In the meantime he’s given the go-ahead to two contentious oil pipelines across the US that had been halted by President Obama, and imposed what looks suspiciously like gag orders on the EPA.
Since last November, concerned scientists are said to have transferred vast quantities of government climate data to independent servers to ensure its preservation. Not if you take Trump and people like Scott Pruitt, his nominee to be EPA administrator, at their denialist, fact-trashing word. Alas, it hardly impinges on the public consciousness.
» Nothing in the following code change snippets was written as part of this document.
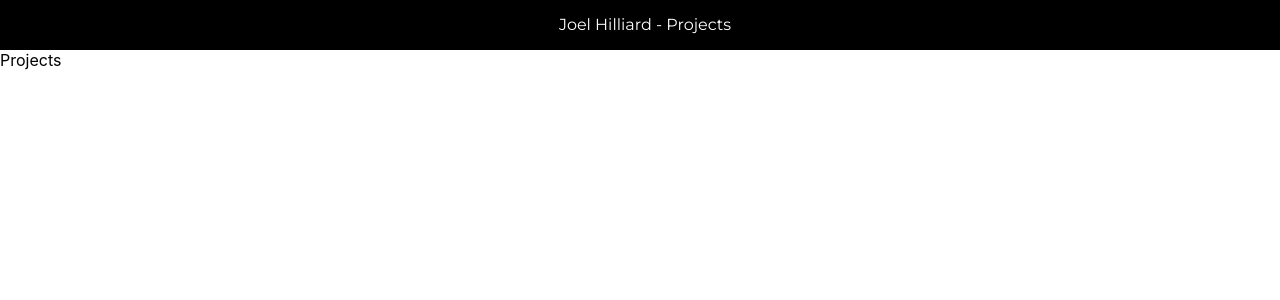
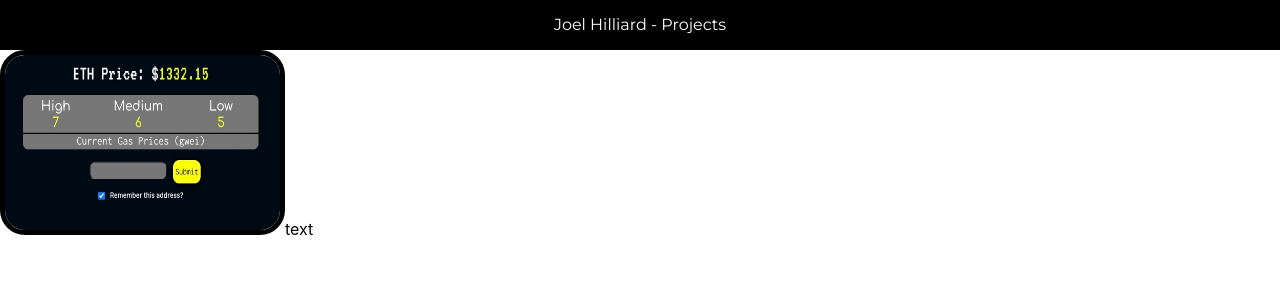
Before and after one commit to JoelAHilliard/personal-site, a React (Create React App) app: page /projects in a window 1280 px wide. Shown: the top 300 px of the page. Built offline with nearby package versions, Linux system fonts and the light colour scheme.

Commit message:
Added project and projects components

```diff
--- a/src/App.js
+++ b/src/App.js
@@ -1,54 +1,16 @@
-import React, { useForm,useEffect, useRef, useState, useHistory } from 'react';
+import React from 'react';
 import styled from 'styled-components';
-import AboutMe from './components/AboutMe';
-import {
-  BrowserRouter,
-  Routes,
-  Route,
-  Link,
-} from "react-router-dom";
-import Projects from './components/Projects';
+import NavBar from './components/NavBar';
 
-const Bar = styled.div `
-    text-align: left;
-    padding: 5px;
-    background:black;
-    height: 40px;
-    width: 100%;
-    display: flex;
-    flex-flow:row;
-    justify-content:center;
-    color:white;
-    line-height:0.5;
+const Wrapper = styled.div`
+  margin:auto;
+  display:block;
 `
-const Text = styled.p`
-font-family: 'Montserrat', sans-serif;
-;
-`
-function NavBar() {
-
-    return(
-      <div>
-          <BrowserRouter>
-
-          <Bar>
-              <Text><Link style={{ textDecoration: 'none',color:'white' }} to="/">Joel Hilliard</Link> -&nbsp;</Text>
-              <Text><Link style={{ textDecoration: 'none',color:'white' }} to="/projects">Projects</Link></Text>
-          </Bar>
-            <Routes>
-              <Route exact path="/" element={<AboutMe/>} />
-              <Route exact path="/projects" element={<Projects/>} />
-            </Routes>
-          </BrowserRouter>
-        </div>
-    )
-}
 function App() {
-
   return (
-    <div>
-      {NavBar()}
-    </div>
+    <Wrapper>
+      <NavBar/>
+    </Wrapper>
   );
 }
 
--- a/src/components/AboutMe.js
+++ b/src/components/AboutMe.js
@@ -8,13 +8,14 @@ const Selfie = styled.img`
 width: 200px;
 height: 250px;
 border: 2px solid black;
+margin-top:20px;
 `
 const Wrapper = styled.div`
 display: flex;
 flex-flow:column;
 align-items:center;
 justify-content:center;
-height: 50vh;
+
 `
 const LinkBox = styled.div`
     display:flex;
--- /dev/null
+++ b/src/components/NavBar.js
@@ -0,0 +1,43 @@
+import React from 'react';
+import styled from 'styled-components';
+import AboutMe from '../components/AboutMe.js';
+import Projects from '../components/Projects.js';
+import {
+    BrowserRouter,
+    Routes,
+    Route,
+    Link,
+  } from "react-router-dom";
+  const Bar = styled.div `
+    text-align: left;
+    padding: 5px;
+    background:black;
+    height: 40px;
+    display: flex;
+    flex-flow:row;
+    justify-content:center;
+    color:white;
+    line-height:0.5;
+`
+const Text = styled.p`
+font-family: 'Montserrat', sans-serif;
+;
+`
+function NavBar() {
+    return(
+      <div>
+          <BrowserRouter>
+
+          <Bar>
+              <Text><Link style={{ textDecoration: 'none',color:'white' }} to="/">Joel Hilliard</Link> -&nbsp;</Text>
+              <Text><Link style={{ textDecoration: 'none',color:'white' }} to="/projects">Projects</Link></Text>
+          </Bar>
+            <Routes>
+              <Route exact path="/" element={<AboutMe/>} />
+              <Route exact path="/projects" element={<Projects/>} />
+            </Routes>
+          </BrowserRouter>
+        </div>
+    )
+}
+export default NavBar;
--- /dev/null
+++ b/src/components/Project.js
@@ -0,0 +1,23 @@
+import React from 'react';
+import styled from 'styled-components';
+
+const Wrapper = styled.div`
+
+`
+const Image = styled.img`
+    border: 5px solid black;
+    height: 175px;
+    width: 275px;
+    border-radius:25px;
+`
+
+function Project(props) {
+    return(
+        <Wrapper>
+            <Image src={props.img}/>
+            text
+        </Wrapper>
+    )
+}
+
+export default Project;
--- a/src/components/Projects.js
+++ b/src/components/Projects.js
@@ -1,10 +1,15 @@
-import React, { useForm,useEffect, useRef, useState } from 'react';
+import React from 'react';
 import styled from 'styled-components';
+import Project from './Project.js'
+import ETHFeesImg from '../images/ETHFees.jpg'
+const ProjectHolder = styled.div`
+
+`
 function Projects() {
     return(
-        <div>
-            Projects
-        </div>
+        <ProjectHolder>
+            <Project name = "ETH Fees" img = {ETHFeesImg}/>
+        </ProjectHolder>
     )
 }
 export default Projects;
```
Also changed, not shown: src/images/ETHFees.jpg (added).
Most important however was the scientists’ observation that, for the first time ever, the decision had been taken “because of the statements of a single person”. Donald Trump’s campaign and pre-inauguration ruminations on nuclear arms – the promises to build up the US arsenal and ditch the Iran nuclear deal, the airy talk about a new arms race with Russia and how it might be OK if other countries got the bomb – have been buried by the torrent of controversies since he was sworn in.Stir in Trump, with his rash statements, brawling style and shoot-from-the-hip temperament, and you have a problem. If the 9/11 terrorists had access to a crude nuclear weapon, rather than airplanes, they would have used it.And, living in a target city like Washington, sometimes you’re brought up hard against that fact.What she fails to note, however, is how factors like race can have a significant impact on how millennials navigate apps that are supposed to help us find love.Hot Topic of Research: Camilo Mora and his team predict that in about a decade, Kingston, Jamaica, will probably be off-the-charts hot — permanently, Singapore in 2028. The Earth is racing towards an apocalyptic future in which major cities such as New York and London could become uninhabitable because of irreversible man-made climate change within 45-years according to a sobering new study published this week.